Although many risk factors for MS have been identified, the exact causes and triggers for the disease are not yet known. Much research has been dedicated to further understanding the mechanisms of lesion formation and the potential external triggers that may underlie MS onset.
Under the supervision of Dr Simon Willis, Mr Girardin will undertake a ten week vacation scholarship aiming to further contribute to this field of research. His research project has two major aims. The first it to gain greater insight into the early changes in gene expression that are associated with MS lesion formation, using post-mortem brain tissue donated to the Multiple Sclerosis Society Tissue Bank at Imperial College London. The second aim is to identify whether any infectious agent(s) are present in MS brain tissue that may contribute to disease development and to understand the nature of the immune response that may be directed towards these infectious agents.

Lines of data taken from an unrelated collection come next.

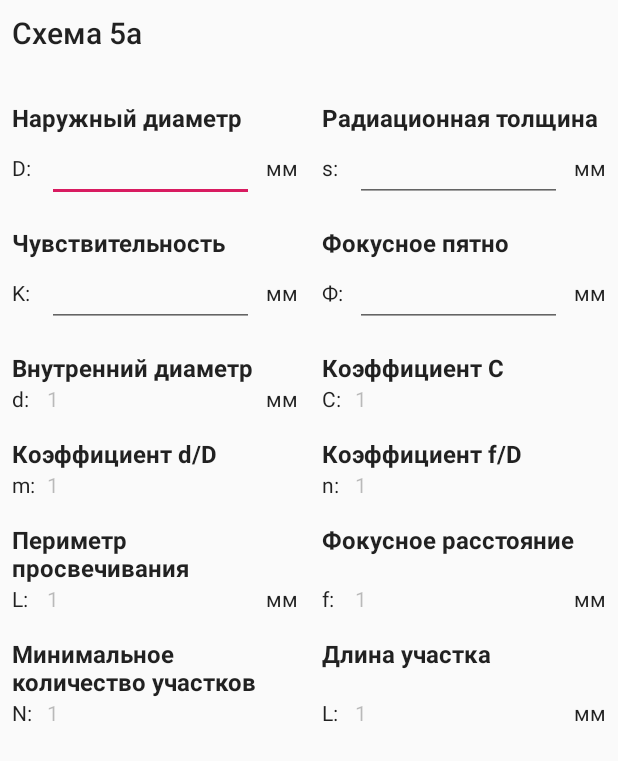
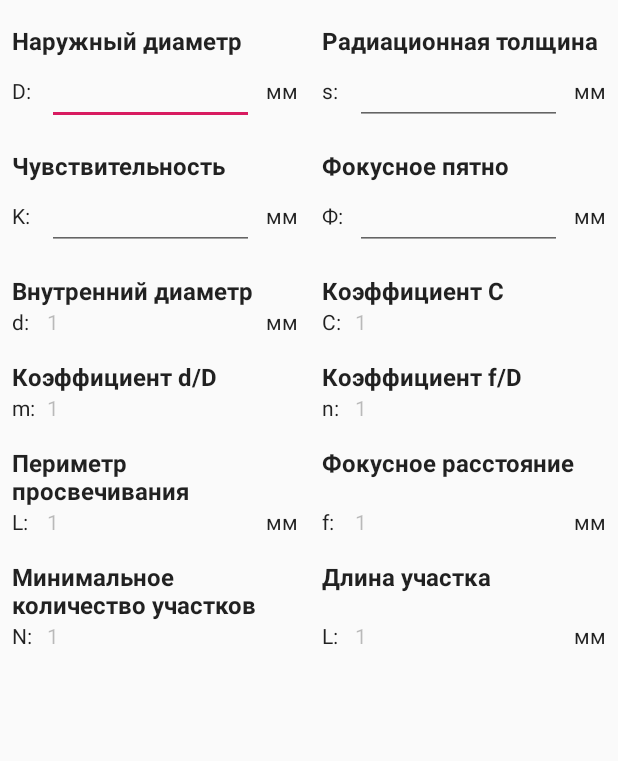
Before and after one commit to dimon4ezzz/FlawDetectorOperatorDiary, an Android app: the layout fragment_scheme5a.xml on its own in the app's theme, with its tools: preview values and no code run, on a phone screen of 412 x 824 dp. Shown: the top 761 px of the screen. Run offline under Robolectric (Android 15) with nearby library versions, the phone set to English and light mode, and no system bars.

Commit message:
remove title TextView from fragment
set activity title with fragment title
remove ConstraintLayout in Scheme fragments

```diff
--- a/app/src/main/java/ru/flawdetectoroperatordiary/scheme5a/Scheme5a.kt
+++ b/app/src/main/java/ru/flawdetectoroperatordiary/scheme5a/Scheme5a.kt
@@ -35,6 +35,7 @@ class Scheme5a : Fragment() {
         savedInstanceState: Bundle?
     ): View? {
         val view = inflater.inflate(R.layout.fragment_scheme5a, container, false)
+        activity!!.setTitle(R.string.scheme5a_title)
 
         setFields(view)
         setListeners()
--- a/app/src/main/res/layout/fragment_scheme5a.xml
+++ b/app/src/main/res/layout/fragment_scheme5a.xml
@@ -1,31 +1,9 @@
 <?xml version="1.0" encoding="utf-8"?>
-<androidx.constraintlayout.widget.ConstraintLayout xmlns:android="http://schemas.android.com/apk/res/android"
-    xmlns:app="http://schemas.android.com/apk/res-auto"
+<ScrollView xmlns:android="http://schemas.android.com/apk/res/android"
     xmlns:tools="http://schemas.android.com/tools"
     android:layout_width="match_parent"
     android:layout_height="wrap_content"
     tools:context=".scheme5a.Scheme5a">
-
-    <TextView
-        android:id="@+id/title"
-        style="@android:style/TextAppearance.Material.Title"
-        android:layout_width="0dp"
-        android:layout_height="wrap_content"
-        android:layout_marginStart="@dimen/default_margin"
-        android:layout_marginTop="@dimen/default_margin"
-        android:layout_marginEnd="@dimen/default_margin"
-        android:text="@string/scheme5a_title"
-        app:layout_constraintEnd_toEndOf="parent"
-        app:layout_constraintStart_toStartOf="parent"
-        app:layout_constraintTop_toTopOf="parent" />
-
-    <ScrollView
-        android:layout_width="match_parent"
-        android:layout_height="wrap_content"
-        android:layout_marginTop="16dp"
-        app:layout_constraintEnd_toEndOf="parent"
-        app:layout_constraintStart_toStartOf="parent"
-        app:layout_constraintTop_toBottomOf="@id/title">
 
     <TableLayout
         android:layout_width="match_parent"
@@ -567,4 +545,3 @@
         </TableRow>
     </TableLayout>
 </ScrollView>
-</androidx.constraintlayout.widget.ConstraintLayout>
```
Lines whose indentation alone changed are shown as unchanged.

The primary objective of the work to be undertaken during Mr Girardin’s vacation scholarship is to 1) validate a subset of the transcriptional changes associated with lesion formation and 2) confirm the expression of the identified infectious agents in MS brain and 3) assess whether they are targeted by the immune system in MS patients.
This line of research helps to enhance understanding of MS disease development and may also lead to new lines of prevention or treatment.
Updated: 1 March 2016
Updated: 01 January, 2016